late on that wet Friday and caught a few races before giving into the rain,
leaving before the last race. Following early dinner plans, we hit the hay
early as Mary and Kara prepared to run their third straight Silks and Satin
Kara’s older brother and his family made the drive down from
Rochester, NY to join us. Kara’s niece, a high school cross-country runner
joined her and Mary for the annual 5K race through Saratoga, which benefits the
Special Olympics. The day as usual was hot and humid; the race goers psyched
and ready to roll. Kara’s older brother jumped into the race at the last minute
to support his daughter and challenge his younger sister.
Now fast-forward 45 minutes or so later – a sister, a cousin
and a daughter waiting anxiously for the last member of the family to cross the
finish. Imagine that Kara’s older brother, a strapping man in good health,
never crossing that line. Imagine his 17-year-old daughter walking back from
the finishing line looking for her father and only finding his ripped shirt.
Imagine all the panic and horror that comes with knowing something horrible is
unfolding in front of your eyes.
Now, I am not going to go into all the details of this true,
horrific story – that’s private and my brother-in-law is a private man and
ultimately this is his and his family’s story. Thus, I write without some
names. The story ended happily, but it was an anxious-filled 72 hours that
involved a new, inventive treatment, as well as good-old-fashion care,
compassion and medicine all while an extended family tried to keep thoughts
that it would not end so well out of its heads.
Now, imagine the luck involved in a man crashing into the
ground just a few minutes from the finish line. In that moment he crashes, a
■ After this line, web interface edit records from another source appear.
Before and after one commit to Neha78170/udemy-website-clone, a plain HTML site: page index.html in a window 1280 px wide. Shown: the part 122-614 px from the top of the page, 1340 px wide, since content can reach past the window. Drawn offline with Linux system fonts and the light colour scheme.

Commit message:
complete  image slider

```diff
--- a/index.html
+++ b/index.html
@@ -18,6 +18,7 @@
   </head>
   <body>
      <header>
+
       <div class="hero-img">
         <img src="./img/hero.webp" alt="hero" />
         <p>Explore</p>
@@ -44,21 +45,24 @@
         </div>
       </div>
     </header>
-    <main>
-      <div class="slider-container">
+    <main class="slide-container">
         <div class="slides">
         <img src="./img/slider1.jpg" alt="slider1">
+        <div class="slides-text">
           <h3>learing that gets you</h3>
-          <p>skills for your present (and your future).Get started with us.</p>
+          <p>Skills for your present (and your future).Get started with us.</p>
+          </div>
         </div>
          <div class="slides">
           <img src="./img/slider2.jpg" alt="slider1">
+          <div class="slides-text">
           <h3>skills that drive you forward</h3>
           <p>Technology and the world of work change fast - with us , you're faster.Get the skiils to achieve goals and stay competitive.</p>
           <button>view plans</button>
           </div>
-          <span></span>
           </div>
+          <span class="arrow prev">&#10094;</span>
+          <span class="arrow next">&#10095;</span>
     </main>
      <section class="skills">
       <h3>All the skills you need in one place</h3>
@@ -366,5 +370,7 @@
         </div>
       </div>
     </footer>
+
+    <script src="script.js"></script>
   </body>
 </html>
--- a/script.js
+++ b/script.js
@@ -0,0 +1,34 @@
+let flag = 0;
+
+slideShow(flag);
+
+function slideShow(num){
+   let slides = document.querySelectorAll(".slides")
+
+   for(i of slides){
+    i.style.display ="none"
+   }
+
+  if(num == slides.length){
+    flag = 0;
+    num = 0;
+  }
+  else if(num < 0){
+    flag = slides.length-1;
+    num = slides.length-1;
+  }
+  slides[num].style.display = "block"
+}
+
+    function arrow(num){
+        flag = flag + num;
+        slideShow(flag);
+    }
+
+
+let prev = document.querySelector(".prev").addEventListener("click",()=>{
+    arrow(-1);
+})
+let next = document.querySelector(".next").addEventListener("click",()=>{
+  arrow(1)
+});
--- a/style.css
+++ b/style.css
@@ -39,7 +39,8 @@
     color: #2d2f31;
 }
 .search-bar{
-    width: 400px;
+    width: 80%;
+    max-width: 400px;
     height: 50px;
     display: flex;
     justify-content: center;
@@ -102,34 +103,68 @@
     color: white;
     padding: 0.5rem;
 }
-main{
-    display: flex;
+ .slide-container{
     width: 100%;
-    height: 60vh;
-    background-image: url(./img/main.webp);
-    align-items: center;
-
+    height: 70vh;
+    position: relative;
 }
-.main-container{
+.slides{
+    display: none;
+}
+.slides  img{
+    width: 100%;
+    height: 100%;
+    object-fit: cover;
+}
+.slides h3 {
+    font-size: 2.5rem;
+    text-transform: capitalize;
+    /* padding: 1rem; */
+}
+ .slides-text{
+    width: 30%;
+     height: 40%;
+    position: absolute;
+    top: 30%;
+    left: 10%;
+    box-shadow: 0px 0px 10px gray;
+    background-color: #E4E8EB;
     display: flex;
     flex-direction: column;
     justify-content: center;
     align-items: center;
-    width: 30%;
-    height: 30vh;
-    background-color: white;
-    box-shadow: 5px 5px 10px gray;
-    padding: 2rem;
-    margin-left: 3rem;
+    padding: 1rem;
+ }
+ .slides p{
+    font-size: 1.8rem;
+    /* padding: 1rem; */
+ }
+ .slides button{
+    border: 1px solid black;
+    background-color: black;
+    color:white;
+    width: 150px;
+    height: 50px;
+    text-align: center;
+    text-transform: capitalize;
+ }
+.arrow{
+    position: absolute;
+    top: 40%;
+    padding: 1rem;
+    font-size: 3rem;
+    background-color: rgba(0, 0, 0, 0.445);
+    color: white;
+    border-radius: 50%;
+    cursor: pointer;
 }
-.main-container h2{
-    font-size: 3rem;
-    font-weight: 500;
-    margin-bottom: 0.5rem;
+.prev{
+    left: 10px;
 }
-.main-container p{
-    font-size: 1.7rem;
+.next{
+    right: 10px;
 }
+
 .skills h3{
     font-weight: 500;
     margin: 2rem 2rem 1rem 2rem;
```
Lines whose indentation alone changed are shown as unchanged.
woman sitting on her front porch sees the man collapse in front of her home. A
wife and a mom that just happens to be a registered nurse, who is CPR trained
and just happens to continue watching the road race despite the numbers of
runners going by her home dwindling down to just a few stragglers. Imagine that
she is first on the scene and immediately attends to the man, calls for help
and more than likely saves the man’s life.
Now, I’d like to try to put this into perspective for you
and me. There are about 25,000 people living in Saratoga. There is a little
hospital in town and then a larger one just south of town in Albany that just
happens to have an excellent cardiac care center. In a town this size with a
couple of hospitals in the area, I’ll estimate that maybe 10,000 practicing
nurses live in the greater Albany area and of those maybe 100 or so live in
Saratoga. Maybe half were on duty or waiting to be on duty that day, some may
have been sleeping following an overnight shift or some were just away.
Now let me ask, because I don’t know, what are the odds that
just one of these nurses that isn’t on duty watched the race go by, waited for
all to pass her house and stuck around to see my brother-in-law’s heart stop,
his body collide with the ground and then run out to save him? At the very
least, I answer that the odds are high that such an event, happens in just such
a way to save a man’s life.
Finally, as Saratoga Race Track opens its doors again today
and invites the public to find a winner, I ask you to consider your luck –
blind and otherwise. Take stock of what you have, whom you love and who loves
you back. It all can change in the blink of an eye and where you stand, sit,
run or watch can make all the difference in deciding if you continue on to see
tomorrow or not. I think of this each year Saratoga races again…